For every line in the data below that contains "handleNext", copy the line.

• • • • • • •

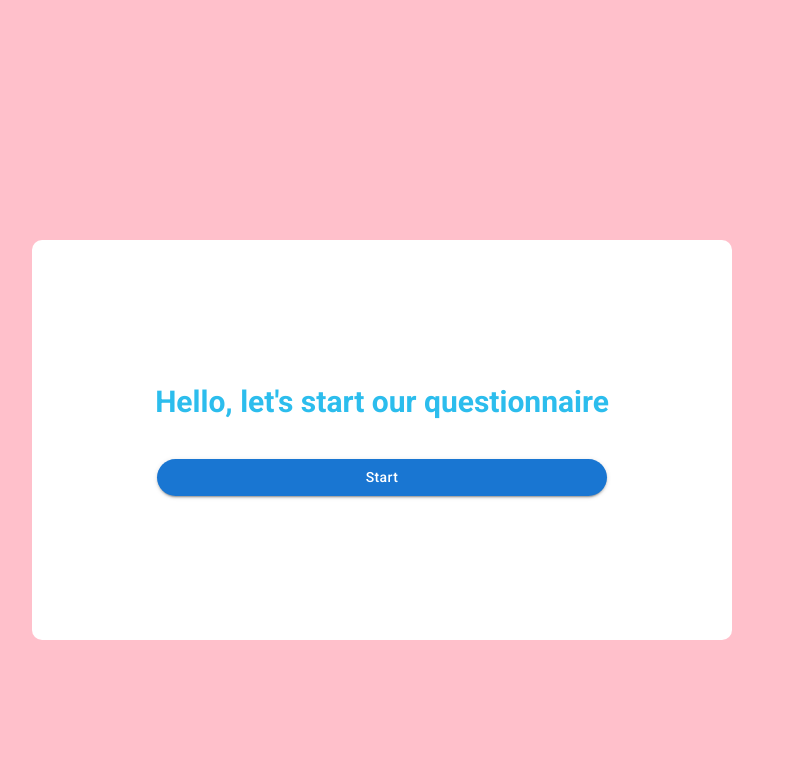
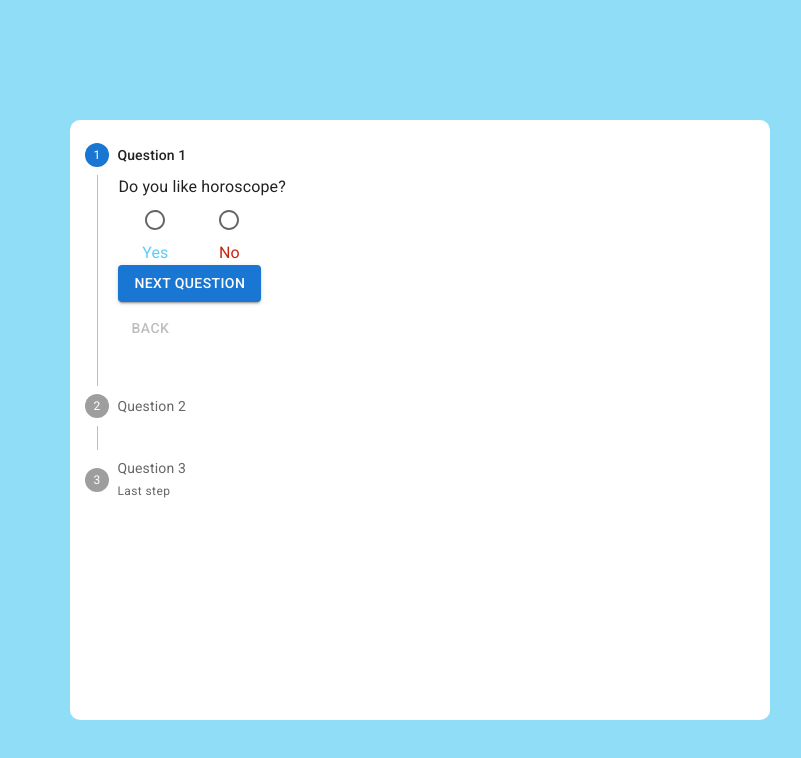
Before and after one commit to TatsianaKedrova/questionnare-app, a React (Create React App) app: page / in a window 1280 px wide. Shown: the top 758 px of the page, without its empty margins (352-1153 px from the left). Built offline with nearby package versions, Linux system fonts and the light colour scheme.

Commit message:
feat(vers-0.1): first question feature completed

```diff
--- a/src/App.tsx
+++ b/src/App.tsx
@@ -1,11 +1,13 @@
 import React from "react";
 import MainPage from "./components/mainPage/MainPage";
 import Greeting from "./components/mainPage/Greeting";
+import FirstQuestion from "./components/questions/FirstQuestion";
+import Questions from "./components/questions/Questions";
 
 const App = () => {
   return (
     <MainPage>
-      <Greeting />
+      <Questions />
     </MainPage>
   );
 };
--- a/src/bll/questionsReducer.ts
+++ b/src/bll/questionsReducer.ts
@@ -1,17 +1,39 @@
 import { createSlice, PayloadAction } from "@reduxjs/toolkit";
 
-const initialState = {};
+// export type YesNo = "yes" | "no" | "";
+
+type InitialStateType = {
+  questionsCount: number;
+  isBelieveInHoroscope: string;
+  birthDate: string;
+  horoscopeSign: string;
+};
+
+const initialState: InitialStateType = {
+  questionsCount: 3,
+  isBelieveInHoroscope: "",
+  birthDate: "",
+  horoscopeSign: "",
+};
 
 export const questionnaireSlice = createSlice({
   name: "questions",
   initialState,
-  reducers: {},
+  reducers: {
+    setDoesBelieveInHoroscope(
+      state,
+      action: PayloadAction<{ isBelieveInHoroscope: string }>
+    ) {
+      console.log("inside dispatch method");
+
+      state.isBelieveInHoroscope = action.payload.isBelieveInHoroscope;
+    },
+  },
 });
 
-export const {} = questionnaireSlice.actions;
+export const { setDoesBelieveInHoroscope } = questionnaireSlice.actions;
 
 export const questionsReducer = questionnaireSlice.reducer;
-
 
 // reducers: {
 //     incrementItem(state, action: PayloadAction<{ id: string }>) {
--- a/src/components/mainPage/MainPage.tsx
+++ b/src/components/mainPage/MainPage.tsx
@@ -3,49 +3,19 @@ import React, { ReactElement } from "react";
 
 const MainPage = ({ children }: { children: JSX.Element }): ReactElement => {
   return (
-    <Box sx={{ backgroundColor: "pink", height: "100vh" }}>
+    <Box sx={{ backgroundColor: "#8FDDF7", height: "100vh" }}>
       <Box
         sx={{
           position: "absolute",
-          top: "30%",
-          left: "30%",
+          top: "15%",
+          left: "33%",
           width: "700px",
-          height: "400px",
+          height: "600px",
           backgroundColor: "white",
           borderRadius: "10px",
         }}
       >
         {children}
-        {/* <Box
-          sx={{
-            display: "flex",
-            flexDirection: "column",
-            justifyContent: "center",
-            alignItems: "center",
-            height: "inherit",
-          }}
-        >
-          <Typography
-            variant="h3"
-            fontSize="30px"
-            fontWeight="bold"
-            color={"#2CBDED"}
-          >
-            Hello, let's start our questionnaire
-          </Typography>
-          <Button
-            variant="contained"
-            sx={{
-              textTransform: "none",
-              width: "450px",
-              borderRadius: "20px",
-              mt: "40px",
-            }}
-            onClick={() => alert("We are here")}
-          >
-            Start
-          </Button>
-        </Box> */}
       </Box>
     </Box>
   );
--- a/src/components/questions/FirstQuestion.tsx
+++ b/src/components/questions/FirstQuestion.tsx
@@ -1,9 +1,54 @@
-import React from 'react'
+import { Box, Button, FormControlLabel, RadioGroup } from "@mui/material";
+import React, { ChangeEvent } from "react";
+import Radio from "@mui/material/Radio";
 
-const FirstQuestion = () => {
+type FirstQuestionType = {
+  error: boolean;
+  handleRadioChange: (
+    event: ChangeEvent<
+      HTMLInputElement | HTMLTextAreaElement | HTMLSelectElement
+    >
+  ) => void;
+  handleNext: () => void;
+  radioValue: string;
+};
+
+const FirstQuestion: React.FC<FirstQuestionType> = ({
+  error,
+  handleRadioChange,
+  handleNext,
+  radioValue,
+}) => {
   return (
-    <div>FirstQuestion</div>
-  )
-}
+    <>
+      <RadioGroup
+        row
+        aria-labelledby="demo-error-radios"
+        name="horoscope"
+        value={radioValue}
+        onChange={handleRadioChange}
+      >
+        <FormControlLabel
+          value="yes"
+          control={<Radio />}
+          label="Yes"
+          labelPlacement="bottom"
+          sx={{ color: "#59CDF3" }}
+        />
+        <FormControlLabel
+          value="no"
+          control={<Radio color={"error"} />}
+          label="No"
+          labelPlacement="bottom"
+          sx={{ color: "#C6250D" }}
+        />
+      </RadioGroup>
+      {error && <Box sx={{ color: "#C6250D" }}>Please select an option!</Box>}
+      <Button variant="contained" onClick={handleNext}>
+        Next Question
+      </Button>
+    </>
+  );
+};
 
 export default FirstQuestion;
--- /dev/null
+++ b/src/components/questions/Questions.tsx
@@ -0,0 +1,136 @@
+import React, { ChangeEvent, useState } from "react";
+import Box from "@mui/material/Box";
+import Stepper from "@mui/material/Stepper";
+import Step from "@mui/material/Step";
+import StepLabel from "@mui/material/StepLabel";
+import StepContent from "@mui/material/StepContent";
+import Button from "@mui/material/Button";
+import Paper from "@mui/material/Paper";
+import Typography from "@mui/material/Typography";
+import FirstQuestion from "./FirstQuestion";
+import { useDispatch, useSelector } from "react-redux";
+import { RootStateType } from "../../bll/store";
+import { setDoesBelieveInHoroscope } from "../../bll/questionsReducer";
+
+const Questions = () => {
+  const steps = [
+    {
+      label: "Question 1",
+      description: `Do you like horoscope?`,
+    },
+    {
+      label: "Question 2",
+      description: "What is your birth date?",
+    },
+    {
+      label: "Question 3",
+      description: `Choose your horoscope from the list.`,
+    },
+  ];
+
+  const [activeStep, setActiveStep] = React.useState(0);
+  const [error, setError] = useState(false);
+  const [value, setValue] = useState<string>("");
+
+  //redux state
+  const believeValue = useSelector<RootStateType, string>(
+    (state) => state.questReducer.isBelieveInHoroscope
+  );
+  const dispatch = useDispatch();
+
+  const handleRadioChange = (
+    event: ChangeEvent<
+      HTMLInputElement | HTMLTextAreaElement | HTMLSelectElement
+    >
+  ) => {
+    setValue(event.target.value);
+    setError(false);
+  };
+
+  const handleNext = () => {
+    if (activeStep === 0) {
+      if (!value) {
+        setError(true);
+        console.log("there is error cos option is not chosen");
+      } else {
+        dispatch(setDoesBelieveInHoroscope({ isBelieveInHoroscope: value }));
+        setActiveStep((prevActiveStep) => prevActiveStep + 1);
+      }
+    } else if (activeStep === 1) {
+    } else if (activeStep === 2) {
+    } else {
+      return;
+    }
+  };
+
+  console.log("believeValue: ", believeValue);
+
+  const handleBack = () => {
+    setActiveStep((prevActiveStep) => prevActiveStep - 1);
+  };
+
+  const handleReset = () => {
+    setActiveStep(0);
+  };
+
+  return (
+    <Box
+      sx={{ maxWidth: "inherit", height: "inherit", ml: "15px", mt: "15px" }}
+    >
+      <Stepper activeStep={activeStep} orientation="vertical">
+        {steps.map((step, index) => (
+          <Step key={step.label}>
+            <StepLabel
+              optional={
+                index === 2 ? (
+                  <Typography variant="caption">Last step</Typography>
+                ) : null
+              }
+            >
+              {step.label}
+            </StepLabel>
+            <StepContent>
+              <Typography>{step.description}</Typography>
+              {index === 0 && (
+                <FirstQuestion
+                  error={error}
+                  handleRadioChange={handleRadioChange}
+                  handleNext={handleNext}
+                  radioValue={value}
+                />
+              )}
+              <Box sx={{ mb: 2 }}>
+                <div>
+                  {/* <Button
+                    variant="contained"
+                    onClick={handleNext}
+                    sx={{ mt: 1, mr: 1 }}
+                  >
+                    {index === steps.length - 1 ? "Finish" : "Continue"}
+                  </Button> */}
+                  <Button
+                    disabled={index === 0}
+                    onClick={handleBack}
+                    sx={{ mt: 1, mr: 1 }}
+                  >
+                    Back
+                  </Button>
+                </div>
+              </Box>
+            </StepContent>
+          </Step>
+        ))}
+      </Stepper>
+      {activeStep === steps.length && (
+        <Paper square elevation={0} sx={{ p: 3 }}>
+          <Typography>All steps completed - you&apos;re finished</Typography>
+          <Button onClick={handleReset} sx={{ mt: 1, mr: 1 }}>
+            Reset
+          </Button>
+        </Paper>
+      )}
+    </Box>
+  );
+};
+
+export default Questions;
```
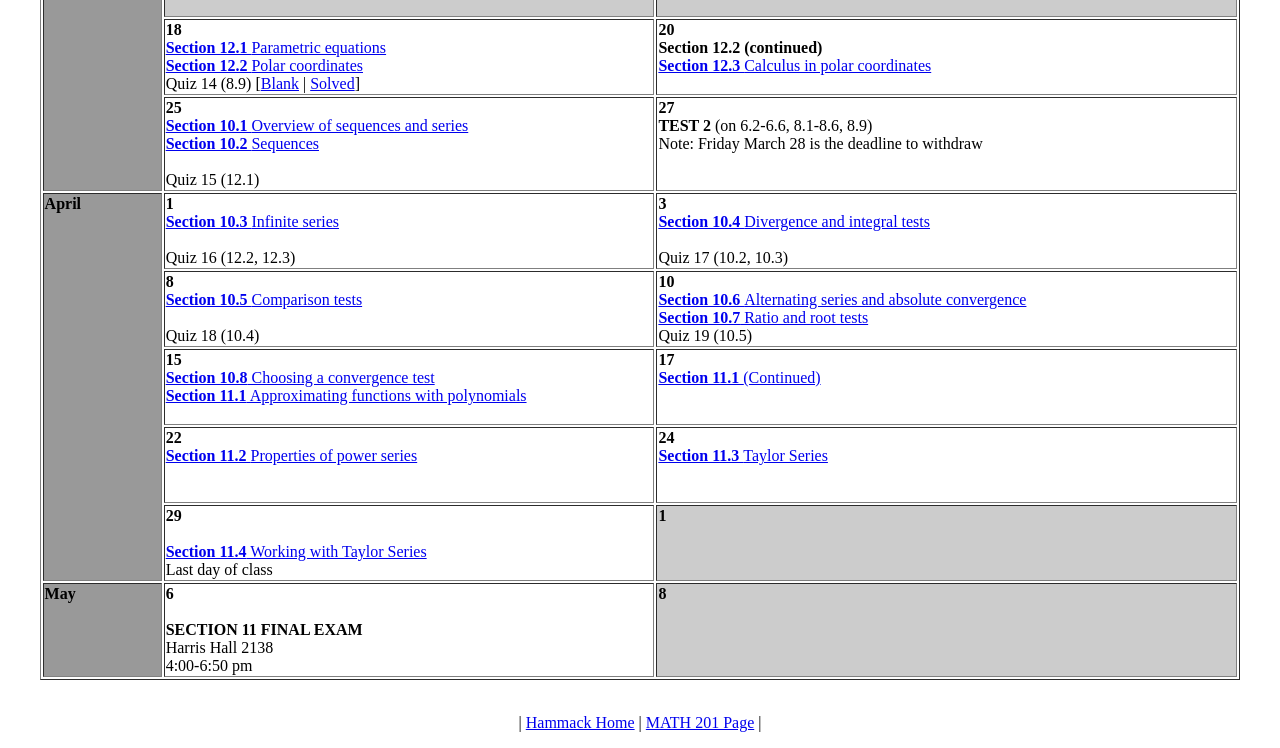
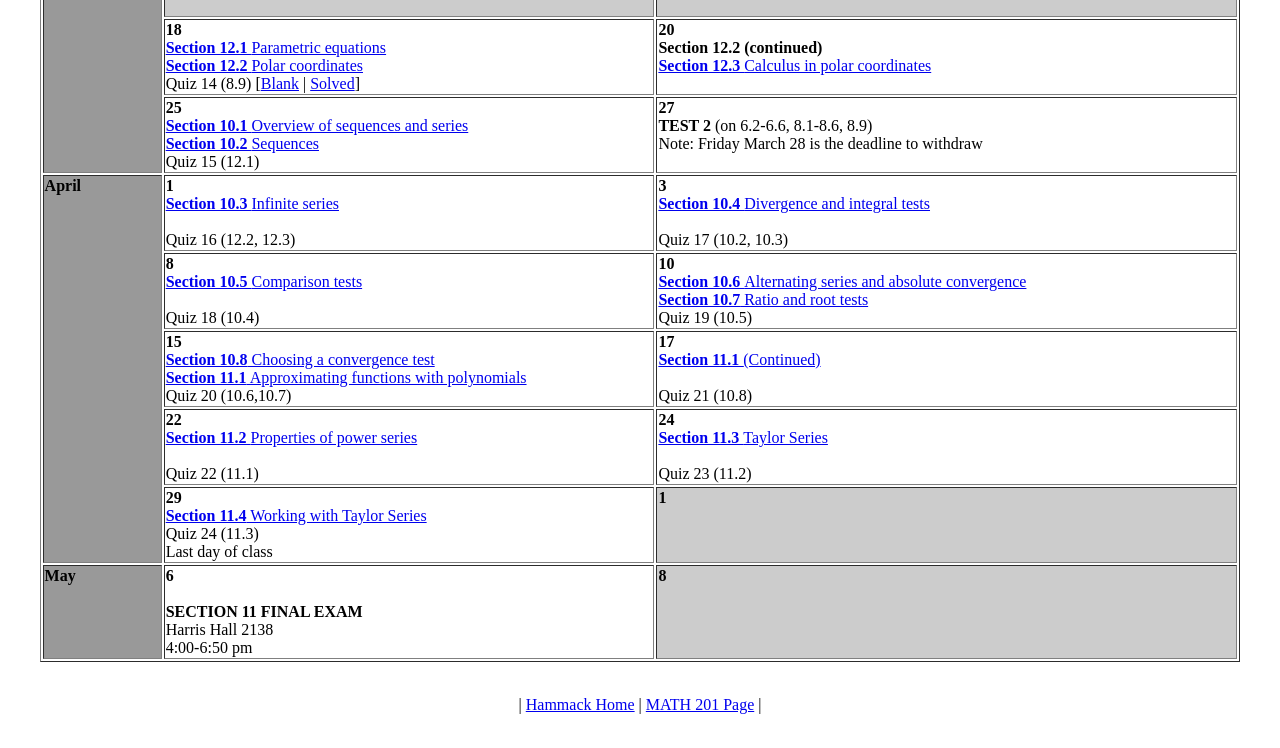
Before and after one commit to RichardHammack/RichardHammack.github.io, a plain HTML site: page Math201/CalendarS2025.html in a window 1280 px wide. Shown: the part 1062-1810 px from the top of the page. Drawn offline with Linux system fonts and the light colour scheme.

Commit message:
Add files via upload

```diff
--- a/Math201/CalendarS2025.html
+++ b/Math201/CalendarS2025.html
@@ -222,7 +222,6 @@ Study examples on page 5 of <a href="Lectures/M201Lecture8.3.pdf"><b>Section 8.3
             <td bordercolor="#000000" valign="top" bgcolor="#FFFFFF"><b>25</b><br /><a href="Lectures/M201Lecture10.1.pdf"><b>Section 10.1 </b>Overview
                 of sequences and series</a><br />
               <a href="Lectures/M201Lecture10.2.pdf"><b>Section 10.2 </b>Sequences</a><br />
-              <br />
                 Quiz 15 (12.1)
               </td>
             <td style="height: 38.4px;" valign="top" bgcolor="#FFFFFF"><b>27<br />
@@ -264,39 +263,38 @@ Study examples on page 5 of <a href="Lectures/M201Lecture8.3.pdf"><b>Section 8.3
               <a href="Lectures/M201Lecture10.8.pdf"><b>Section 10.8</b>
                 Choosing a convergence test</a> <br />
               <a href="Lectures/M201Lecture11.1A.pdf"><b>Section 11.1</b>
-                Approximating functions with polynomials<br />
+                Approximating functions with polynomials
               </a><br />
+                Quiz 20 (10.6,10.7)
               </td>
             <td valign="top" bgcolor="#FFFFFF"><b>17</b><strong></strong><br />
               <b><strong></strong></b><a href="Lectures/M201Lecture11.1B.pdf"><b>Section
                   11.1 </b>(Continued)</a><a href="Lectures/M201Lecture11.2A.pdf"><br />
               </a><br />
-
-              <div style="text-align: center;"><b> </b></div>
+                Quiz 21 (10.8)
             </td>
           </tr>
           <tr>
             <td valign="top" bgcolor="#FFFFFF"><b>22</b><br />
               <a href="Lectures/M201Lecture11.2.pdf"> <b>Section 11.2 </b>Properties
-                of power series</a><br />
-              <br />
+                of power series</a><br /><br />
+                Quiz 22 (11.1)
 
             </td>
             <td valign="top" bgcolor="#FFFFFF"><b><strong>24</strong></b><br />
               <a href="Lectures/M201Lecture11.3.pdf"><b>Section
                   11.3 </b>Taylor Series</a><br />
               <br />
-
+               Quiz 23 (11.2)
               <br />
               <strong></strong></td>
           </tr>
           <tr>
             <td valign="top" bgcolor="#FFFFFF"><strong>29</strong><br />
-              <br />
                 <a href="Lectures/M201Lecture11.4.pdf"><b>Section
                   11.4</b> Working with Taylor Series</a><br />
-              Last day of class<br />
-
+              Quiz 24 (11.3)<br />
+               Last day of class
             </td>
             <td valign="top" bgcolor="#CCCCCC"><strong>1</strong><br />
                 <br />
```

• • • • • • •

■ ANSWER AREA:
+  handleNext: () => void;
+  handleNext,
+      <Button variant="contained" onClick={handleNext}>
+  const handleNext = () => {
+                  handleNext={handleNext}
+                    onClick={handleNext}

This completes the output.